Congruence across the policy and public spheres
Having considered the salience of Muslim-related issues, we therefore expect ideological congruence between citizens and government preferences in this domain. To provide a more detailed analysis of this, we overlap the previous opinion and policy figures.
For comparative purposes, we standardise both variables. Additionally, we reverse the scale of Muslim opinions so that higher values indicate more support for Muslims. Figure 3 illustrates a dialogue of sorts between the movement towards a less restrictive policy sphere and less restrictive opinions in the public sphere (pairwise correlation = 0.84). This leads us to believe that, concerning the contentious politics surrounding Muslims in France, what citizens want is also reflected in what governments do (and vice versa).
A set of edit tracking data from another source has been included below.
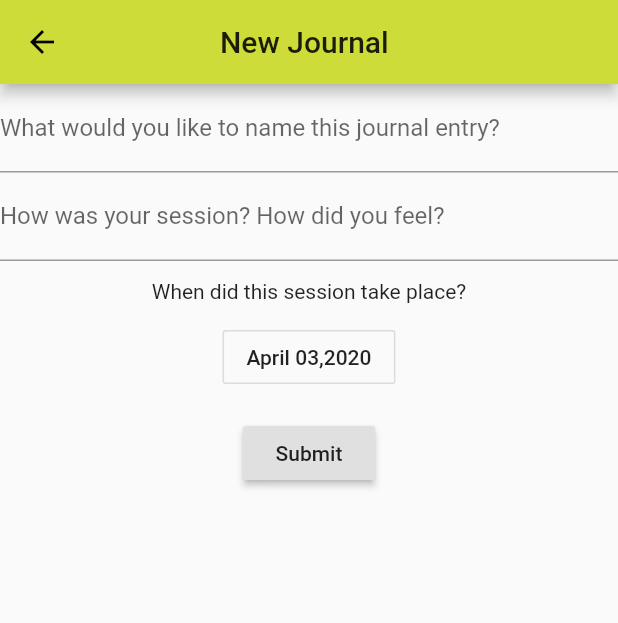
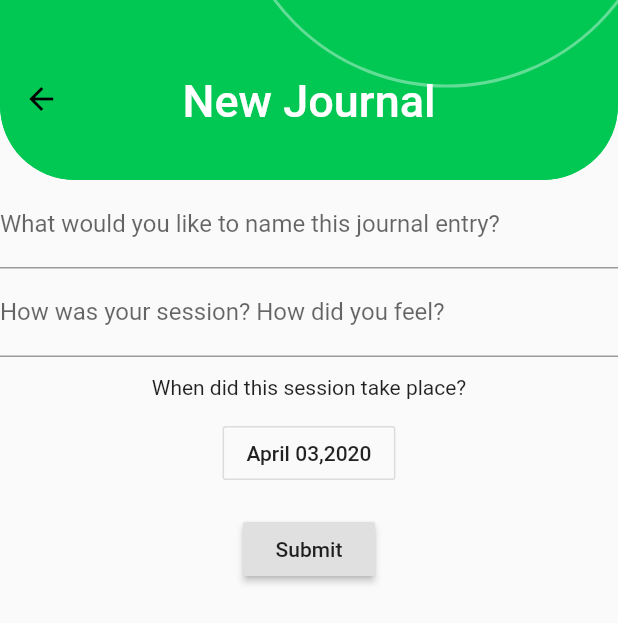
Before and after one commit to Vimal-Raghubir/Cricket_Success, a Flutter app: the NewJournal screen opened directly, on a phone screen of 412 x 824 dp. Shown: the top 623 px of the screen. Run offline on Flutter 3.47's test engine with Material 2 defaults, Android fonts, the phone set to English and light mode, and no system bars; our stand-ins replace percent_indicator, sqflite, toast; accounts and stored records are empty.

Commit message:
Added back button and added headers for new pages

```diff
--- a/lib/header/header.dart
+++ b/lib/header/header.dart
@@ -4,9 +4,9 @@ class Header {
   double width;
 
   //Various page titles
-  var pageTitles = ["Main Page", "My Goals", "Tutorials", "Journal"];
+  var pageTitles = ["Main Page", "My Goals", "New Goal", "Update Goal", "Tutorials", "My Journals", "New Journal", "Update Journal"];
   //Colors corresponding to page titles
-  var pageColors = [Colors.amber, Colors.deepOrange, Colors.deepPurple, Colors.lightGreenAccent[700]];
+  var pageColors = [Colors.amber, Colors.deepOrange, Colors.lime, Colors.cyan, Colors.deepPurple, Colors.lightGreenAccent[700], Colors.greenAccent[700], Colors.pink];
 
 //Widget used to create the styled header for each page
 Widget createHeader(BuildContext context, int pageIndex) {
@@ -57,6 +57,20 @@ Widget createHeader(BuildContext context, int pageIndex) {
                               ))
                         ],
                       ))),
+
+              Positioned(
+                child: IconButton(
+                  icon: const BackButtonIcon(),
+                  color: Colors.black,
+                  tooltip: MaterialLocalizations.of(context).backButtonTooltip,
+                  onPressed: () {
+                    Navigator.pop(context);
+                  },
+                ),
+                left: 0,
+                right: width - 55,
+                top: 42,
+              ),
             ],
           )),
     );
--- a/lib/pages/createJournal.dart
+++ b/lib/pages/createJournal.dart
@@ -1,5 +1,6 @@
 import 'package:flutter/material.dart';
 import 'package:cricket_app/administration/journalManagement.dart';
+import 'package:cricket_app/header/header.dart';
 
 //Used to handle the tutorial page
 class NewJournal extends StatefulWidget {
@@ -21,14 +22,16 @@ class _NewJournalState extends State<NewJournal> {
   @override
   Widget build(BuildContext context) {
     return Scaffold(
-      //Appbar is needed for drawer and back button
-      appBar: AppBar(backgroundColor: Colors.lime, title: Text("               New Journal")),
       //This helps to avoid page overflow issues
       resizeToAvoidBottomPadding: false,
-      body: Container(
-        //Create a form using dialogBox.dart implementation but not a dialog box.
-        child: JournalManagement(notifyParent: refresh, passedJournal: widget.journal, type: "new"),
+      body: Column(
+        children: <Widget>[
+          Header().createHeader(context, 6),
+          Container(
+            //Create a form using dialogBox.dart implementation but not a dialog box.
+            child: JournalManagement(notifyParent: refresh, passedJournal: widget.journal, type: "new"),
       )
+      ],)
     );
   }
 }
--- a/lib/pages/journal.dart
+++ b/lib/pages/journal.dart
@@ -34,7 +34,7 @@ class _JournalState extends State<Journal> {
       bottomNavigationBar: Bottom_Navigation().createBottomNavigation(context, 3),
       body: Column(
         children: <Widget> [
-          Header().createHeader(context, 3),
+          Header().createHeader(context, 5),
           Container(
             padding: const EdgeInsets.all(32),
             child: Text(
--- a/lib/pages/tutorials.dart
+++ b/lib/pages/tutorials.dart
@@ -15,7 +15,7 @@ class _TutorialState extends State<Tutorials> {
       bottomNavigationBar: Bottom_Navigation().createBottomNavigation(context, 2),
       body: Column(
         children: <Widget> [
-          Header().createHeader(context, 2),
+          Header().createHeader(context, 4),
           Container(
             padding: const EdgeInsets.all(32),
             child: Text(
```
Also changed, not shown: lib/pages/createGoal.dart (+10 -6 lines), lib/pages/goalDetails.dart (+11 -6 lines), lib/pages/journalDetails.dart (+11 -6 lines).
Figure 3: Views toward Muslims and policies toward Muslims in France (1988-2017)
Note: A higher value in the figure indicates citizens in France have a more supportive view toward Muslims and that policies toward Muslims are more permissive, with a lower value indicating the opposite. The vertical lines indicate presidential elections in France. The names highlight presidents. Until 2002, the standard term in France was seven years. After 2002, it became five years. For more information, see the authors’ accompanying study.
While we do not find perfect congruence, there is some indication that an increase in anti-Muslim opinions might be favourable for right-wing presidential candidates (Chirac I and Sarkozy). As a whole, we find important indications of congruence between what citizens want and what governments give them. That is, policy and opinion measures suggest that citizens’ political inputs and governments’ outputs move together through time. This is exactly what we would expect in a salient domain and for a politicised issue such as the politics surrounding Muslims. Naturally, congruence across public and policy spheres is not perfect, as there remains a certain degree of imbalance between policy and public opinion.
What is important to highlight here is that a limited degree of incongruence is not necessarily problematic, for two important reasons. First, there are other actors (e.g. parties and interest groups) that have a policy impact. While most democratic systems pursue high levels of congruence, none achieve this flawlessly for the simple reason that interests across issues are often conflicting and policy may operate at a much slower pace than the formation of public opinion. Second, limited levels of incongruence are not necessarily problematic from a normative perspective. Only structural incongruence can be problematic for the implementation of democratic principles and overall democratic functioning. This is not the case here.
Altogether, our findings suggest French democracy is relatively effective, at least regarding issues related to Muslims. While this finding is in line with theoretical expectations from the macro polity literature, it is nonetheless a surprising observation in France specifically. That is to say, considering the Republican and secular framework that underpins societal and political developments in France, we would expect this to restrict the political and societal translation of any phenomenon that challenges it. Yet, under these circumstances, we nonetheless find high levels of congruence in a relatively unfavourable setting. This renders us hopeful about democratic representation and the normative functioning of democracy, even in a contentious field and a relatively disadvantageous context.
For more information, see the authors’ accompanying study in Ethnic and Racial Studies
Note: This article gives the views of the authors, not the position of EUROPP – European Politics and Policy or the London School of Economics. Featured image credit: Shutterstock